Print the records below exactly, with no pictures.
━━━━━━━━━━━━━━━━━━━━
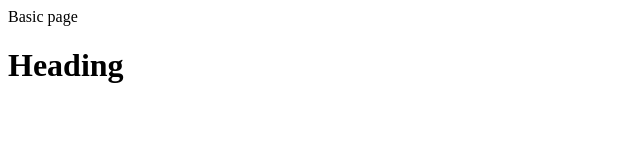
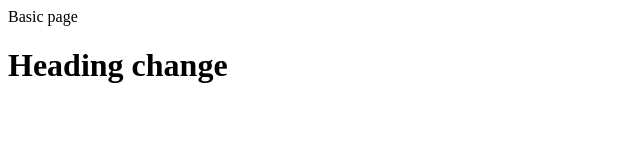
Before and after one commit to pyrecyter/GitDemo, a plain HTML site: page index.html in a window 1280 px wide. Shown: the whole page, without its empty margins (0-640 px from the left). Drawn offline with Linux system fonts and the light colour scheme.

Commit message:
Update index.html

```diff
--- a/index.html
+++ b/index.html
@@ -2,6 +2,6 @@
 <html>
     <head>Basic page</head>
     <body>
-        <h1>Heading</h1>
+        <h1>Heading change</h1>
     </body>
 </html>
```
━━━━━━━━━━━━━━━━━━━━
### Response for this exercise
Before and after one commit to pyrecyter/GitDemo, a plain HTML site: page index.html in a window 1280 px wide. Shown: the whole page, without its empty margins (0-640 px from the left). Drawn offline with Linux system fonts and the light colour scheme.

Commit message:
Update index.html

```diff
--- a/index.html
+++ b/index.html
@@ -2,6 +2,6 @@
 <html>
     <head>Basic page</head>
     <body>
-        <h1>Heading</h1>
+        <h1>Heading change</h1>
     </body>
 </html>
```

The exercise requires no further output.